Private equity funds have been buying into the casino industry since 1998, when Los Angeles-based fund Colony Capital bought Harveys Casino Resorts for $420 million, and followed up with the $280 million purchase of the Las Vegas Hilton casino-hotel in 2004.
A combination of casinos’ valuable real-estate holdings and cash generating power has proven attractive to private funds, but the latest deal would be the biggest in the industry’s history, said Roger Aguinaldo, publisher of The M&A Advisor.
Its hefty size is also seen as convenient to global private equity firms, which amassed some $750 billion in funds last year, he said.
The two funds have retained Las Vegas law firm Schreck Brignone to clear regulatory hurdles, which could take nine months to a year, said partner Frank Schreck. Aside from the funds, a separate company would likely need to be created to control Harrah’s voting shares, he said. For now, the venture is simply called “Project Hamlet,” he said.
Other gambling stocks surged on the news.

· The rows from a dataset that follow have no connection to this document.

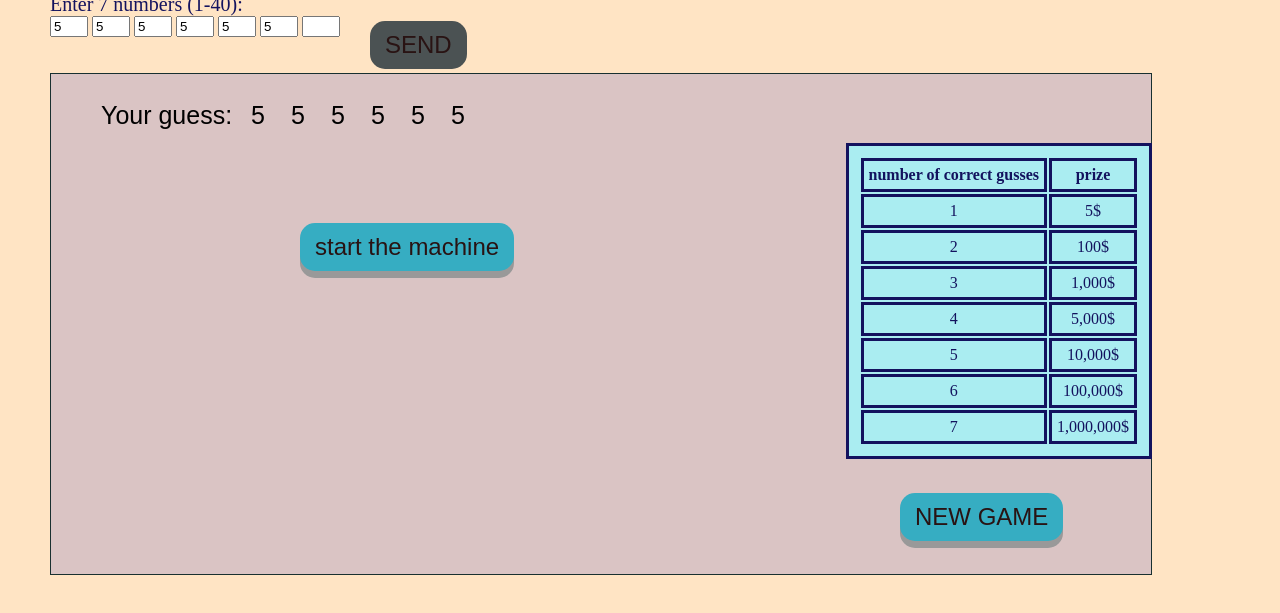
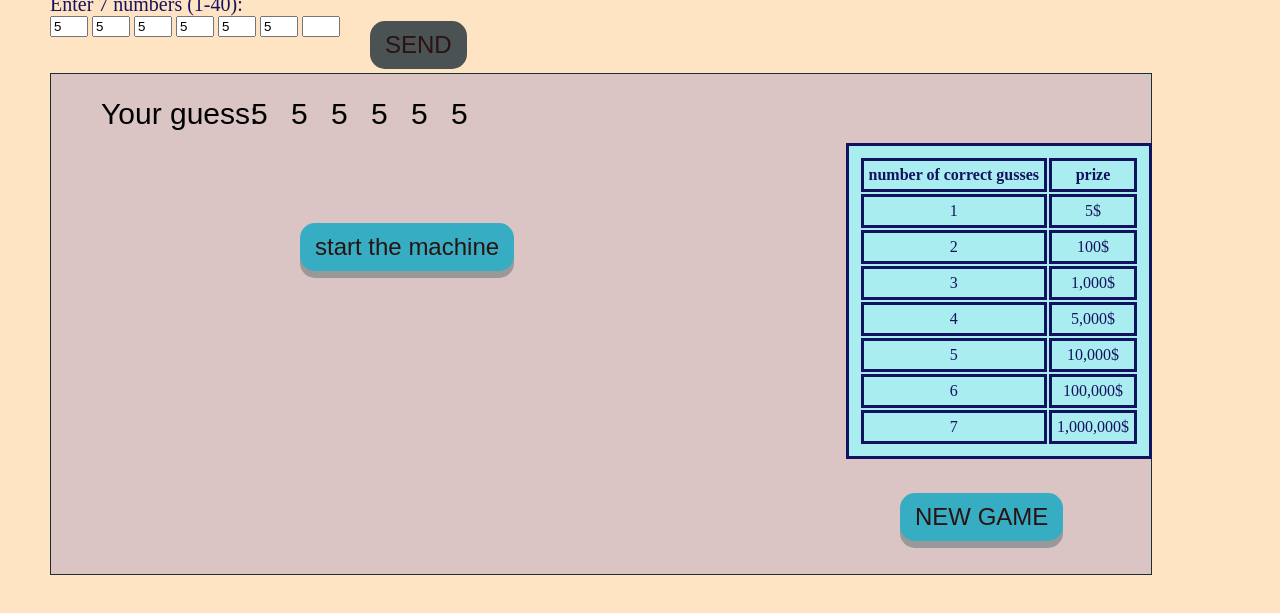
Before and after one commit to shani-da/Lottery, a plain HTML site: page index.html in a window 1280 px wide. Both pictures are taken after typing "5", "5", "5", "5", "5", "5" into the empty fields and a click on the button "SEND". Shown: the part 77-690 px from the top of the page. Drawn offline with Linux system fonts and the light colour scheme.

Commit message:
Update index.html

```diff
--- a/index.html
+++ b/index.html
@@ -214,7 +214,7 @@
                 g[6]=document.getElementById("guess7").value;
 
                 var text="Your guess: ";
-                    cont.font = '25px Arial';
+                    cont.font = '30px Arial';
                     cont.fillStyle = '0,0,0';
                     var x = 50;
                     var y = 50;
```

Shares in the world’s second largest casino company, MGM Mirage Inc., rose $1.20, or 3 percent, to $40.69. Las Vegas Sands Corp. fell, however, by 58 cents to $67.77, while Wynn Resorts Ltd. rose 74 cents, or 1.1 percent, to $68.75.
Also on Monday, Harrah’s said it entered into a deal with a unit of Boyd Gaming Corp. to exchange about 24 acres that Harrah’s controls on the Las Vegas Strip for Boyd’s Barbary Coast Hotel and Casino.
The Barbary Coast has long been sought by Harrah’s because it is on 4.4 acres on the Strip between several Harrah’s properties, including Imperial Palace, Flamingo, Ballys and Paris.
It was the last major piece of property standing in the way of a massive redevelopment project linking Harrah’s holdings on the Strip.
Boyd Gaming spokesman Rob Stillwell said the straight-swap deal would give Boyd 87 contiguous acres on the Strip, of which it had already assembled 63 acres on the Stardust casino-hotel site for a planned $4 billion megaresort called Echelon Place.